++++ Dataset content
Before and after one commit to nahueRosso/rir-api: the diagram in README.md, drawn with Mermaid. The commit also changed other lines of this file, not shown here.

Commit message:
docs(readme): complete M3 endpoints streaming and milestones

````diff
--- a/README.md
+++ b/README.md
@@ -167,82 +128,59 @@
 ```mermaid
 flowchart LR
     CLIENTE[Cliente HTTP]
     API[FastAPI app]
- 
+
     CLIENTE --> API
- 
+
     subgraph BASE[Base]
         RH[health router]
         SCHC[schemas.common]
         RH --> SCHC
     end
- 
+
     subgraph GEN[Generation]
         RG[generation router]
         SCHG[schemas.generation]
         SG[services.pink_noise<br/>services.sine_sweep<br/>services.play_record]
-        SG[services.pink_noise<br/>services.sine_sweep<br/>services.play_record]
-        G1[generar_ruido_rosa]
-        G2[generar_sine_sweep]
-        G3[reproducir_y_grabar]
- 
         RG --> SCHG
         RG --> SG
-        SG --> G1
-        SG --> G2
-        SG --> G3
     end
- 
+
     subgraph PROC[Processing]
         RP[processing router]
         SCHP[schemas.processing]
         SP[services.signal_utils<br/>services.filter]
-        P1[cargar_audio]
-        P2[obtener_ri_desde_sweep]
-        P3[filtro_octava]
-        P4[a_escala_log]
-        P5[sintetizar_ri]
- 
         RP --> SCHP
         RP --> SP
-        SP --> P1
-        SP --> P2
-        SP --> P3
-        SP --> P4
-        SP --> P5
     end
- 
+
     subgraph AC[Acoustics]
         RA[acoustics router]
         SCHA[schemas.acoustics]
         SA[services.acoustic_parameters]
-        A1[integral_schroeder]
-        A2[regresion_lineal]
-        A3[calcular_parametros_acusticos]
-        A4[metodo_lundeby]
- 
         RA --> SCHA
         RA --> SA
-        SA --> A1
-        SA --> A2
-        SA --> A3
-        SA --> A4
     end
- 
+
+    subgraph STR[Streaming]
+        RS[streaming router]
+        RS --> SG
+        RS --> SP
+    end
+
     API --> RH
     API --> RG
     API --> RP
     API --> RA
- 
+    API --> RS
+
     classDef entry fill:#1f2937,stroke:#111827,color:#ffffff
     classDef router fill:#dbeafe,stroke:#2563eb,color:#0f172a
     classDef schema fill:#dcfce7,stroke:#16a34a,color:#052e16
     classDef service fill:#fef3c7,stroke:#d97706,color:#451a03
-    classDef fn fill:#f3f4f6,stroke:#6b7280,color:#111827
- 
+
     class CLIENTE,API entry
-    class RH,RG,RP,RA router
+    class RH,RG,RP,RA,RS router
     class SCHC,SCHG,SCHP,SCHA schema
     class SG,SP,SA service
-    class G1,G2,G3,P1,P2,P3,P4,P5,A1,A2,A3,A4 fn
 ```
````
++++++++
Assignment:
Report only the number of lines in the records that include the word "services".

Your solution:
4